According to this site, the pitches differ for both diameters:

thank you. The original .9mm diameter screw has rattled loose and I cannot find a replacement screw anywhere. I suppose another option to replace the screw is paying $2000 to Bvlgari for a full service. edited: typos Vanadium 50 Staff Emeritus Science Advisor Education Advisor 2019 Award This is a$10-40K watch with high resale value. The resale value will be much lower if it is "repaired" by a non-expert, and will be close to zero if it does not survive the repair. I would take it to a repairman.

berkeman
Tapping for 1.0 mm with different pitch will destroy whatever is remaining of that female thread, in my humble opinion.
Somebody must have the original 0.9 UNM screw.
Some thread lock may do the trick of retaining it in place.

https://www.ebay.com/itm/M-9-90-UNM...645762?hash=item5b760de402:g:aJYAAOSwaS9fRq9J

Best luck!
This is a $10-40K watch with high resale value. The resale value will be much lower if it is "repaired" by a non-expert, and will be close to zero if it does not survive the repair. I would take it to a repairman. My apologies. I meant to say just the screw has been lost. The female thread is 100% intact as far as I can tell. I bought the watch from an online Sothebys auction in march. And no one else placed any bids it so I got a good deal, much less than$10K. I will take your advice and not alter the female thread. (the screw seems to be propriatary to the brand and I still cannot find it for sale anywhere). I will keep searching. thanks

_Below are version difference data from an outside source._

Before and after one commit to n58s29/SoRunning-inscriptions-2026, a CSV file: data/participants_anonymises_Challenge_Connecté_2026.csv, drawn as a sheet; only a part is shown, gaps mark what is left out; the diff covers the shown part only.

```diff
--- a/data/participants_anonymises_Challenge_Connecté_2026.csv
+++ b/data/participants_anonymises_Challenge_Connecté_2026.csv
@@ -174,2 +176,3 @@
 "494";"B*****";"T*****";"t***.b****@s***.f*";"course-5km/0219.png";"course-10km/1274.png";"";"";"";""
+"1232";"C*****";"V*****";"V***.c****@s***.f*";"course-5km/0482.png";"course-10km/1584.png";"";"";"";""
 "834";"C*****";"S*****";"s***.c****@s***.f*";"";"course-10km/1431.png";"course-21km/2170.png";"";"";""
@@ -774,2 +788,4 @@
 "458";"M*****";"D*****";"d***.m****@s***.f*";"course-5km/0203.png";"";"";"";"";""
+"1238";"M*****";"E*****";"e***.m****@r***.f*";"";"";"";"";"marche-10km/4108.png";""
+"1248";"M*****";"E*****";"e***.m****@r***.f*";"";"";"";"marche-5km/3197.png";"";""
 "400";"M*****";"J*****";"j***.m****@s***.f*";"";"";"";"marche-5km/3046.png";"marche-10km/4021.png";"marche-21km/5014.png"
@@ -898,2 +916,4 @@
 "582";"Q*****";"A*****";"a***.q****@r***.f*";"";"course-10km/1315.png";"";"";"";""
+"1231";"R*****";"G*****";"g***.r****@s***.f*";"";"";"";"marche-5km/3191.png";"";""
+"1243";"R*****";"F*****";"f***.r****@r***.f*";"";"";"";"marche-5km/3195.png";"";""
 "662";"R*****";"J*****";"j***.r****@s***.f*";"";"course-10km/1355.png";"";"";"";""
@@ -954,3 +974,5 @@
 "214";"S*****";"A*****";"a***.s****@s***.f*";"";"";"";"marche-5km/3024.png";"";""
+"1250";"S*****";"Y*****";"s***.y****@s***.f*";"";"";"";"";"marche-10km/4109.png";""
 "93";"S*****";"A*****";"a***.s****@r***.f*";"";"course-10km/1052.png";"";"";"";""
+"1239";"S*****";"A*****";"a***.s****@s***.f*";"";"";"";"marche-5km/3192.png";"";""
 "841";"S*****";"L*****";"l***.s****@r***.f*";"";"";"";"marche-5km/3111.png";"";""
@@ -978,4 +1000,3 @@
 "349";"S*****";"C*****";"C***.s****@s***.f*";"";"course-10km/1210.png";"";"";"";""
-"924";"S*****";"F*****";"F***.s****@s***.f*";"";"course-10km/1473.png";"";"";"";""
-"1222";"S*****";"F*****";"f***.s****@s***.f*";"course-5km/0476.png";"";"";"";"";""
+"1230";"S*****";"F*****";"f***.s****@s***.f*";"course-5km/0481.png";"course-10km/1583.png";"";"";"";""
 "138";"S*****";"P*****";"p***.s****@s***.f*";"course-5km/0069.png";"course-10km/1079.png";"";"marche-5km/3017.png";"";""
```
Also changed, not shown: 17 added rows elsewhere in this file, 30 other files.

Lnewqban and berkeman
Baluncore
2019 Award
Replace the screw.

Test the thread pitch by borrowing a similar screw from another location. Notice the thread angle may not be the 60° as expected with UN or ISO thread standards.

You might measure the thread pitch by screwing a soft material into the hole to get a print of the thread. I use a tapered splinter of a match stick, with modelling clay on bigger threads.

Lnewqban and docnet
The chances of destroying the watch are pretty high. Watches are made to a level of precision rarely ever found in other industries. Many years ago, I worked for Hamilton Watch Co., and old-line American watch company. I was simply astounded at the precision involved in every aspect. I would never try to work on a watch if I wanted it to continue to function.

jim mcnamara and docnet
Notice the thread angle may not be the 60° as expected with UN or ISO thread standards.
This would be my concern. Watch makers may use proprietary fasteners, you'd be better off finding an old-time independent watch repair service and see if they can help you. At least they would know the options.